Content starts

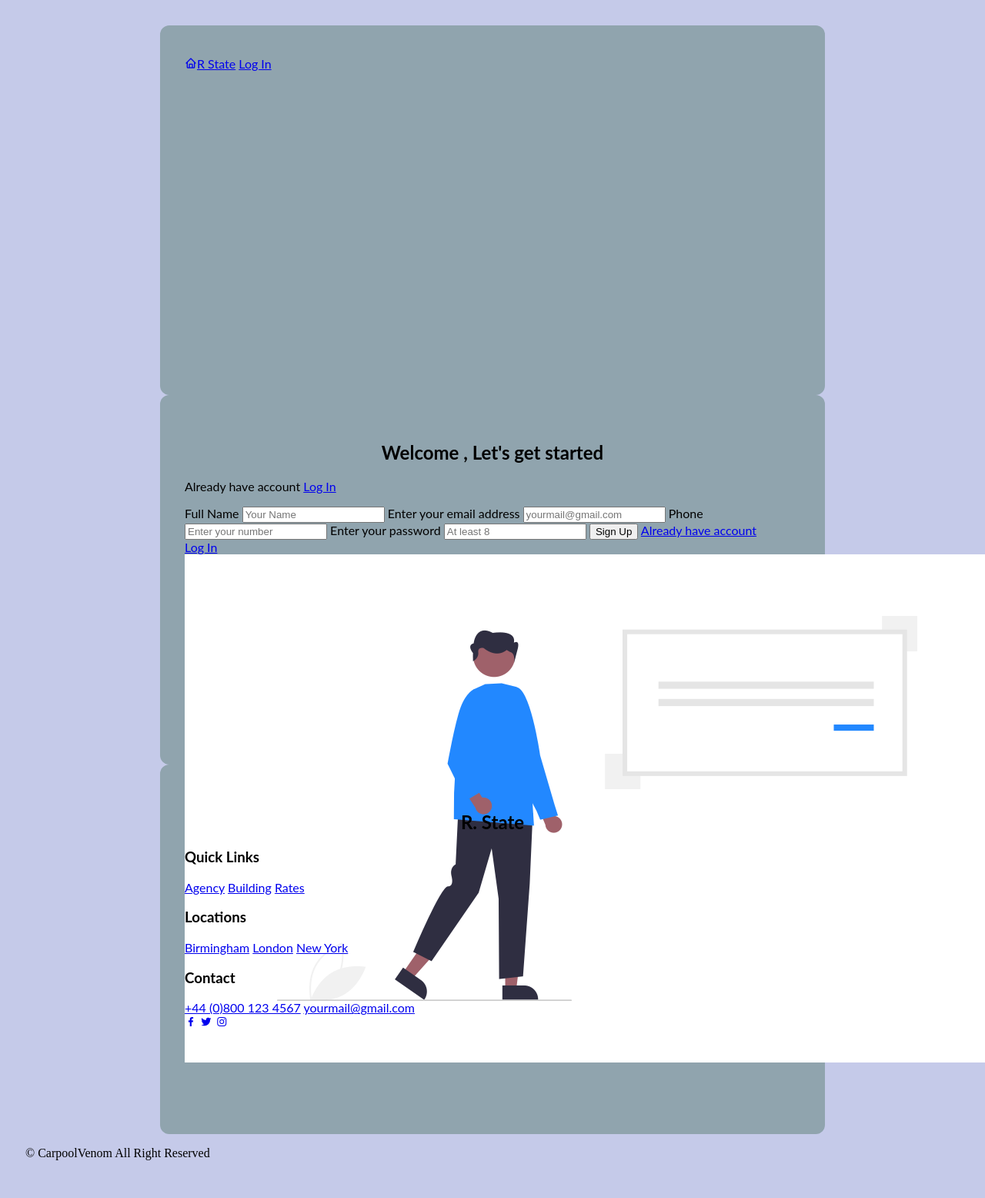
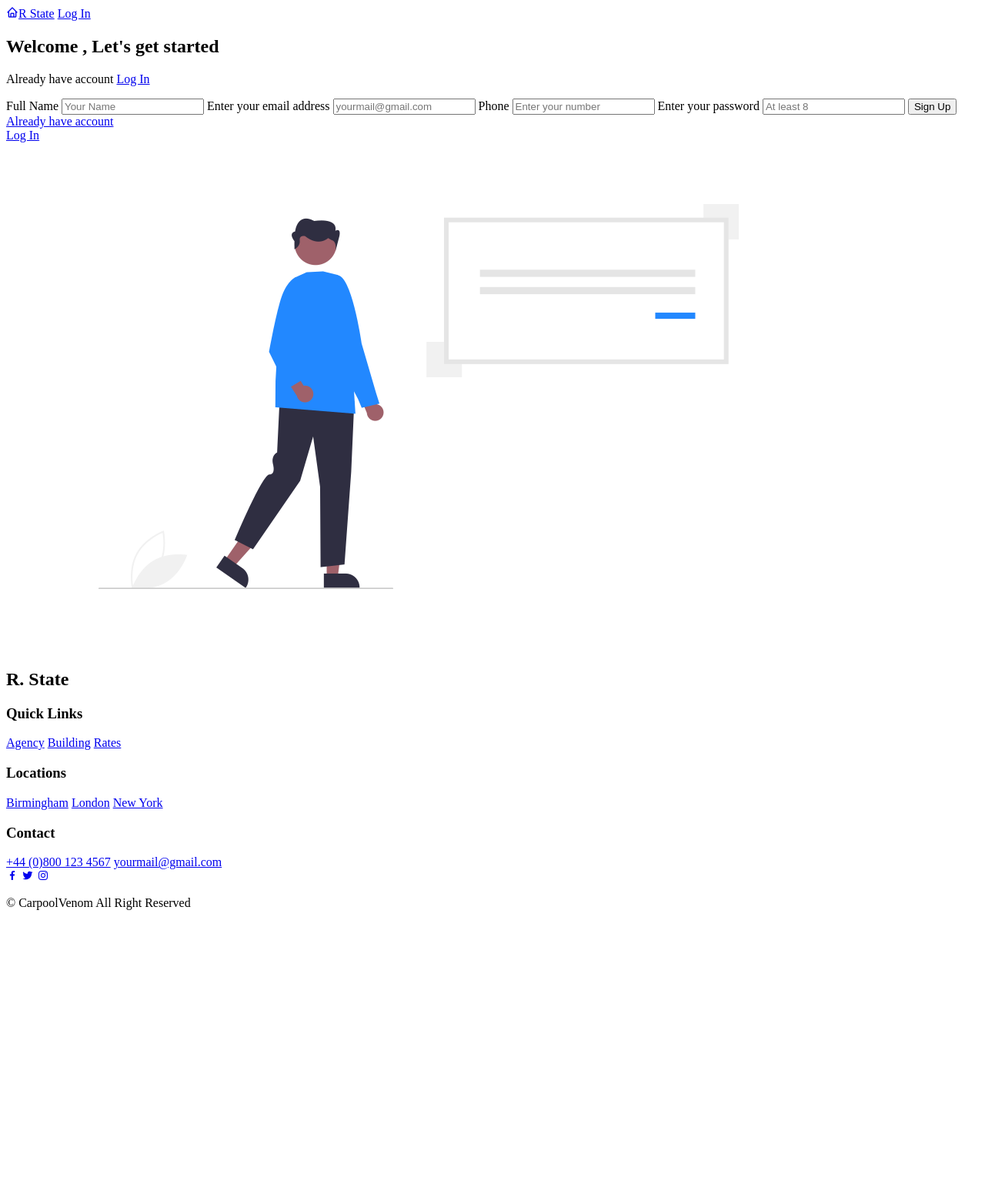
Before and after one commit to krrpatel/app, a PHP site: page /sign-up.html in a window 1280 px wide. Shown: the whole page at 77% size. After the commit the page ends 1182 px from the top, so only its background shows below. Run offline with PHP 8.4, Linux system fonts and the light colour scheme.

Commit message:
Update style.css

```diff
--- a/style.css
+++ b/style.css
@@ -1,30 +1,26 @@
-body {
-  background-color: #c5cae9;
-  padding: 25px;
-}
+<style type="text/css">
+       .studentInfo {
+           width: 500px;
+           border-collapse: collapse;
+       }
 
-.container {
-  width: 800px;
-  height: 440px;
-  margin: 0 auto;
-  padding-left: 32px;
-  padding-right: 32px;
-  padding-top: 40px;
-  border-radius: 12px;
-  background-color: #90a4ae;
-  font-family: Lato;
-}
+           .studentInfo td {
+               border: 1px solid black;
+           }
 
-.container h2 {
-  text-align: center;
-}
+           .studentInfo tr:nth-child(even) {
+               background-color: #E4FFB7;
+           }
 
-table {
-  margin: 0 auto;
-}
+           .studentInfo tr:nth-child(odd) {
+                background-color: #EFFFD2;
+           }
 
-td,
-th {
-  padding: 12px;
-  border: 2px dotted;
-}
+
+       .header {
+           text-align: center;
+           font-weight: bolder;
+           background-color: #80B327;
+           color: white;
+       }
+   </style>
```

Content ends

● WHAT IS BEING ASKED: Using the material above, work out how many lines contain the string "studentInfo". Give that number alone.

● ANSWER: 4